New Delhi, Apr 18 (EFE).- India’s Supreme Court began to hear the arguments of the dozens of petitions from LGBTQ activists calling for the legalization of same-sex marriages on Tuesday amid the government’s vehement opposition.
“We need not reinvent the wheel,” senior advocate Mukul Rohatgi told a constitutional bench made up of five senior judges presided over by Chief Justice of India DY Chandrachud.
“The LGBTQ should have a right to a life of dignity and to the institution of marriage and family which is available to others,” Rohatgi added.
The Supreme Court has the task of examining several petitions from same-sex couples seeking the legalization of their marriages.
The petitions come five years after the court struck down a 150-year-old law from India’s colonial past under British rule that punished “unnatural offences” (gay sex) and criminalized same-sex relationships with jail sentences.
“We want privacy in our homes and not face stigma in public places,” Rohatgi continued.
“We want a declaration that we have a right to marry, that the right will be recognized by the State and will be registered under the Special Marriage Act. Once that happens, society will accept us. The stigma will only go once the state recognizes it,” the senior advocate said.
The Indian government has expressed its opposition to the collective lawsuit and has said that it should be the Indian parliament that decides on the legality of same-sex marriages.
Speaking on behalf of the government, Attorney General Tushar Mehta argued that this was not an issue to be debated by the constitutional court but rather parliamentarians.
“None of us know what a farmer in south India thinks or a businessman thinks in North India,” Mehta claimed
Apart from questioning the validity of the hearing, the Indian government has argued that a marriage should be the union between a man and a woman.
“Societal acceptance of any relationship is never dependent on either the legislation or judgment. The legislative intent of the legislature throughout has been a relationship between a biological man and a biological female,” Mehta said.
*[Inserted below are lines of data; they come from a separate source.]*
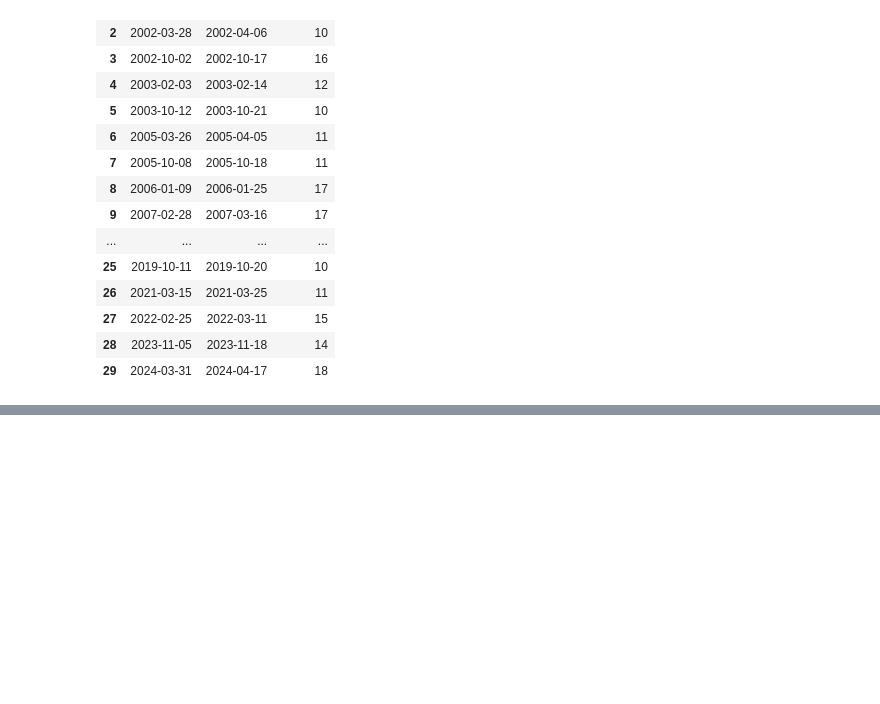
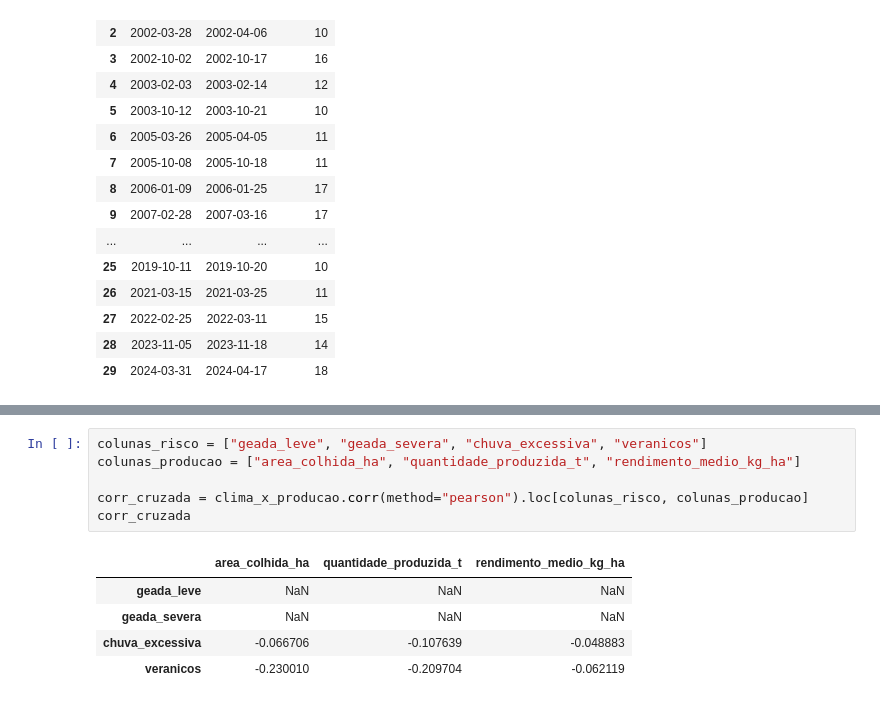
Before and after one commit to cauafdev/agroclima-cafe, a Jupyter notebook: notebooks/03_eda.ipynb, the cells around one changed output, grey strips where cells are left out. Saved outputs shown, nothing was run; the diff lists cells and outputs as text; blank space fills up the shorter version.

```diff
--- a/notebooks/03_eda.ipynb
+++ b/notebooks/03_eda.ipynb
@@ -149,0 +191,12 @@ Veranicos detectados: 30
+# %%
+colunas_risco = ["geada_leve", "geada_severa", "chuva_excessiva", "veranicos"]
+colunas_producao = ["area_colhida_ha", "quantidade_produzida_t", "rendimento_medio_kg_ha"]
+
+corr_cruzada = clima_x_producao.corr(method="pearson").loc[colunas_risco, colunas_producao]
+corr_cruzada
+# %% [output]
+|  | area_colhida_ha | quantidade_produzida_t | rendimento_medio_kg_ha |
+| geada_leve | NaN | NaN | NaN |
+| geada_severa | NaN | NaN | NaN |
+| chuva_excessiva | -0.066706 | -0.107639 | -0.048883 |
+| veranicos | -0.230010 | -0.209704 | -0.062119 |
```
Also changed, not shown: parts of 6 cells of this notebook, 2 other files.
But the presiding judge, who was part of the bench that issued the historic verdict decriminalizing homosexuality, retorted:
“You are making the assumption that the notion of male and female is absolute. There is no absolution concept of biological man and woman. It is not just what your genitals are. It is far more complex.”
The Supreme Court has not yet announced a date for ts verdict on same-sex marriages.
The petitions reached the Supreme Court after going through several lower courts and have sparked much anticipation and media attention in India. EFE